“I know I should be better about keeping a budget but I don’t even know where to start. and I don’t want to spend a lot of time on it.”
Stop thinking of it as something you have to do all at once. If building spreadsheets and digging through old statements and receipts is your jam, by all means, go for it. For the rest of us, I recommend beginning on the first day of the upcoming month. It doesn’t matter what month that will be or which holidays or celebrations are coming. Don’t let that be your excuse. Just start tracking on the first of the month.
List all your expenses.
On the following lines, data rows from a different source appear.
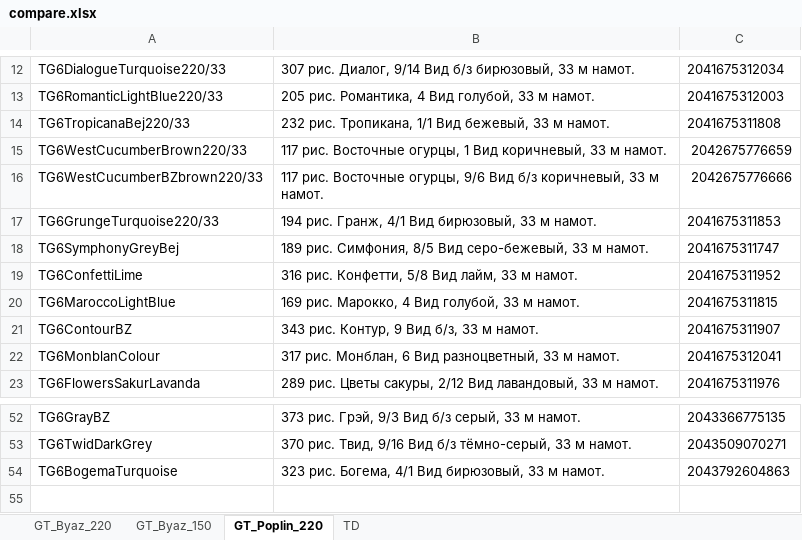
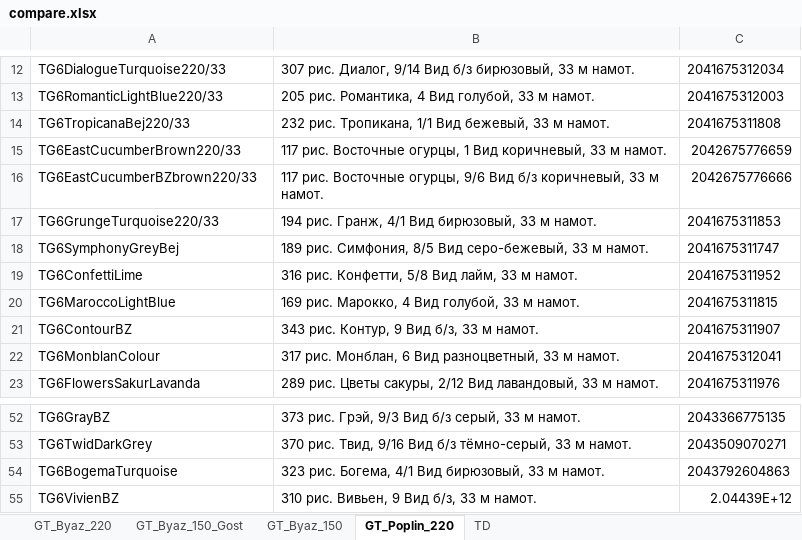
Before and after one commit to JUNKYASS/parse-fabric-stocks, an Excel workbook: data/compare.xlsx, sheet GT_Poplin_220, drawn as a sheet; only a part is shown, gaps mark what is left out; values as stored, in another font and other column widths than the file's, no borders; the diff names each change by its address in the sheet, - before the commit and + after, or states it on an @@ line.

```diff
--- a/data/compare.xlsx (sheet GT_Poplin_220)
+++ b/data/compare.xlsx (sheet GT_Poplin_220)
+sheet tab: GT_Byaz_150_Gost
-A15: TG6WestCucumberBrown220/33
+A15: TG6EastCucumberBrown220/33
-A16: TG6WestCucumberBZbrown220/33
+A16: TG6EastCucumberBZbrown220/33
+row 55: TG6VivienBZ | 310 рис. Вивьен, 9 Вид б/з, 33 м намот. | 2.04439E+12
```
Also changed, not shown: sheet TD, sheet GT_Byaz_220, sheet GT_Byaz_150, data/ready_stocks/galtex-wb-stocks-updated.xlsx, 4 other files.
Bills, gas, groceries, donations, subscriptions, entertainment, tuition, clubs, etc. Keep receipts in an envelope in your wallet or purse so everything is accounted for. My husband uses an app called Pocket Expense 6 rather than collecting receipts. There are loads of expense tracker apps out there. I’m a paper-and-pen person so I use a physical budget planner and write everything down.
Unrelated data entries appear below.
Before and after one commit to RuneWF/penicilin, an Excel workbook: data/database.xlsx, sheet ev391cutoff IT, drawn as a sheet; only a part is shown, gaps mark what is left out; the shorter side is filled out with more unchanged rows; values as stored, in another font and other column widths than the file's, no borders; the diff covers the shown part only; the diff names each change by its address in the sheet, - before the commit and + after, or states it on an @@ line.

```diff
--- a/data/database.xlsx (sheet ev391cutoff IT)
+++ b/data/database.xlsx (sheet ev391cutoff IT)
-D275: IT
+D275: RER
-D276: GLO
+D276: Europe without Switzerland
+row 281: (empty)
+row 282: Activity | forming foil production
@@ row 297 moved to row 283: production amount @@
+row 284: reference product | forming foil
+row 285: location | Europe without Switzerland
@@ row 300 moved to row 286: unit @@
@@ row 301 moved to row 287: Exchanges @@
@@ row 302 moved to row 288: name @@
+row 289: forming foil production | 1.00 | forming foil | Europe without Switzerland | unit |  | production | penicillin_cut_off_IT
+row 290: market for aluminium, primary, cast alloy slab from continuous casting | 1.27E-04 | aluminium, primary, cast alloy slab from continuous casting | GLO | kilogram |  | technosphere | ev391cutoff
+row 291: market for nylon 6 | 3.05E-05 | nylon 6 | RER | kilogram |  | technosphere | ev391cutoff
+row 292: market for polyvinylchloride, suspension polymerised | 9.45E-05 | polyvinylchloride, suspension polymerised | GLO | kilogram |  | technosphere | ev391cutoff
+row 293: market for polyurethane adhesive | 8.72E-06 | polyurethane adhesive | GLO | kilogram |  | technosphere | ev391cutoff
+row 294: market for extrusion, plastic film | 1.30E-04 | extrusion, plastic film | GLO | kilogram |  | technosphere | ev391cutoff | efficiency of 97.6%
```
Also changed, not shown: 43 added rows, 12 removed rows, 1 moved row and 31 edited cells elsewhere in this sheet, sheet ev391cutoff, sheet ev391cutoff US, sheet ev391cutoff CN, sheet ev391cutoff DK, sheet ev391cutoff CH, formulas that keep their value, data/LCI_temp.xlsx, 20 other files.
Track your expenses for two to three months to get a general idea of what your monthly output looks like. Having at least two months of your budget tracked is a great start and will have you in much better shape for creating a budget that works. There may be items that aren’t on your radar such as property taxes, vehicle registration renewal, summer camp, doctor or dental visits, etc. As you track your money each month, your annual budget will begin to take shape and show you where all the money goes throughout the year. This makes it easier to plan ahead.
The most important thing is to be absolutely honest during this process. Don’t worry if there were some unusual expenses. Track everything. It’s all part of the process. Now you can see where your money really goes. Not where you think it goes but where it actually goes.
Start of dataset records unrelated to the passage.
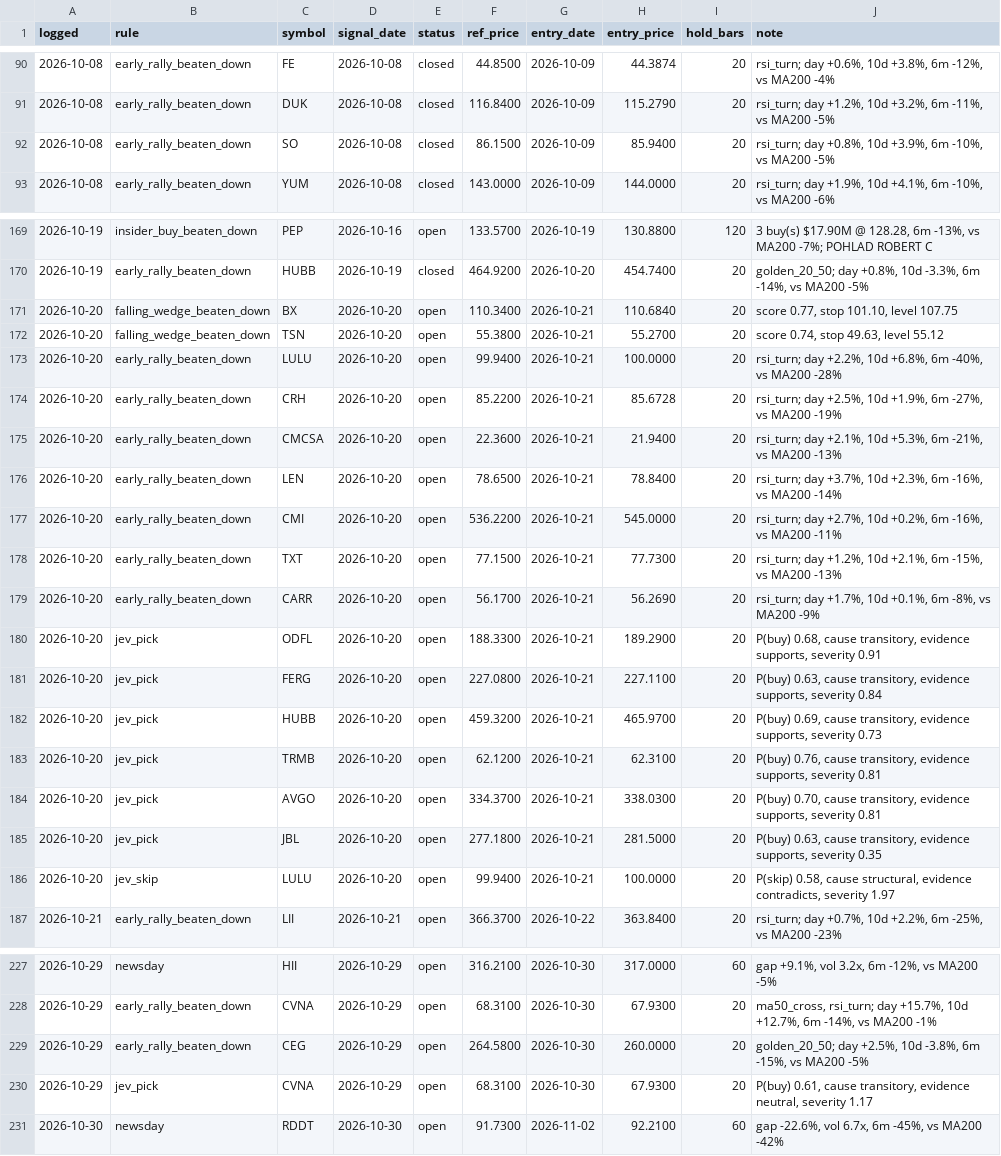
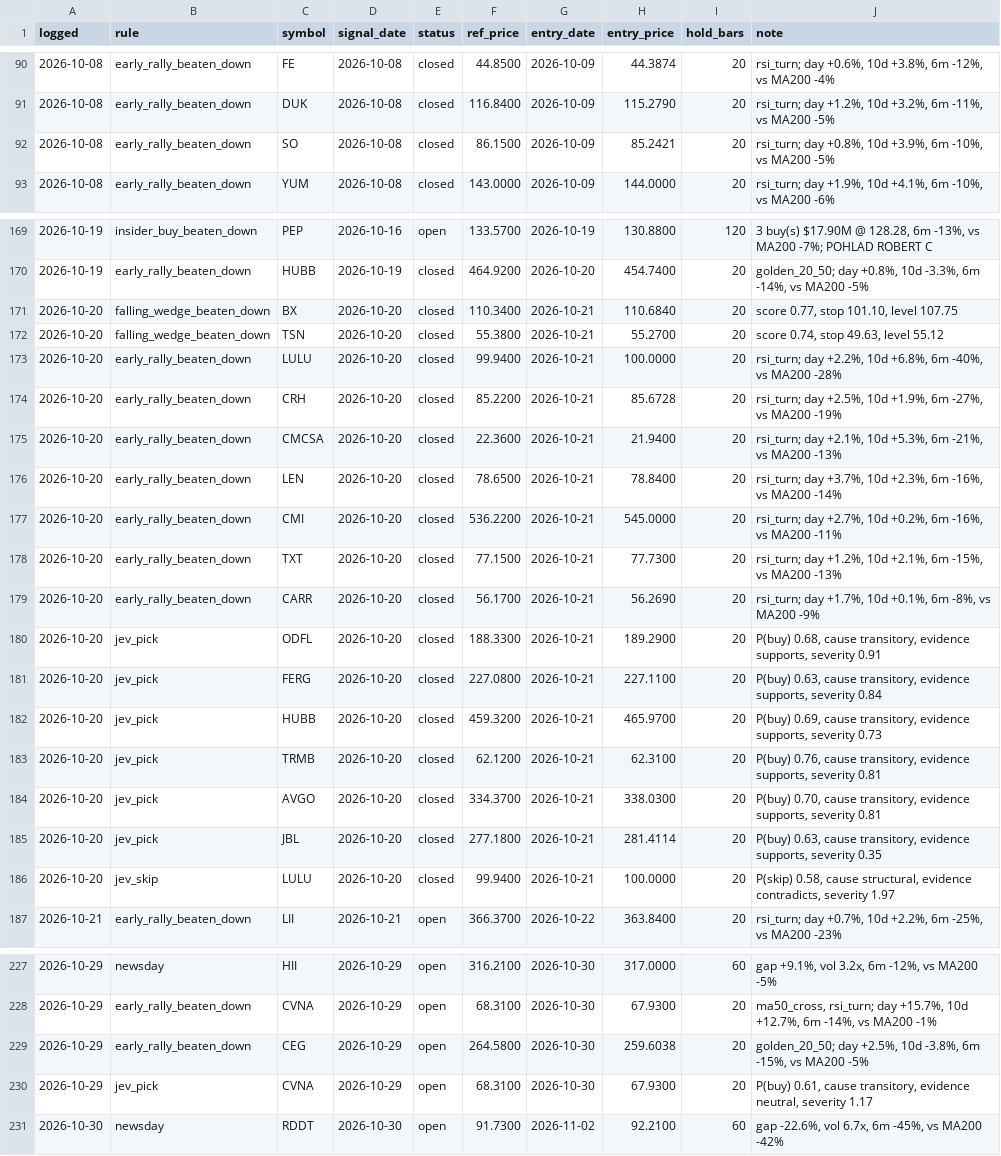
Before and after one commit to OrenRachamim/AlgoVision, a CSV file: journal/signals.csv, drawn as a sheet; only a part is shown, gaps mark what is left out; the diff covers the shown part only; the diff names each change by its address in the sheet, - before the commit and + after, or states it on an @@ line.

```diff
--- a/journal/signals.csv
+++ b/journal/signals.csv
-H92 (entry_price): 85.9400
+H92 (entry_price): 85.2421
-E171:E186 (status): open
+E171:E186 (status): closed
-H185 (entry_price): 281.5000
+H185 (entry_price): 281.4114
-H229 (entry_price): 260.0000
+H229 (entry_price): 259.6038
```
Also changed, not shown: 7 added rows and 13 edited cells elsewhere in this file, journal/decisions.csv, journal/lookback.csv, 15 other files.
“Okay… So I tracked my spending for the last two months and now I’m panicking!”
Do not panic.
Seeing the truth of your budget isn’t meant to shame you. It’s meant to help you. This is your opportunity to create a budget that works for you and your family.
I’m not a big spender but when I first started keeping a budget planner, I was appalled by what it revealed. I don’t like to shop. I know. I’m weird. We don’t go to restaurants very often. I was making lots of small purchases. Those were keeping me from making progress paying down debt. We had several subscriptions that no longer served us. Magazines were piling up unread. I canceled a few subscription boxes and I didn’t miss them at all when they stopped coming. Now we make more strategic shopping lists.
Be strategic and flexible.
Think about where you want to make changes. Different strategies work for different families. I’m no financial planner or expert. What has worked for me is knowing where my money is going and checking my budget daily. That’s right. I check my budget planner every day to see what bills and expenses are coming up in the following weeks. This allows me to prioritize how to use the money that is left.
If you have debt to deal with, there are many schools of thought on how to attack it: make snowball payments, cut out everything that isn’t essential, use cash envelopes as a strict allowance, etc. If you are trying to save for a house or a car or a big vacation, keeping a budget will allow you to stay focused without pushing your goal further into the future by blowing your budget on your Starbucks addiction or trips to Target (two of my favorite ways to overspend).
When your budget is organized, other aspects of your life start to fall in line.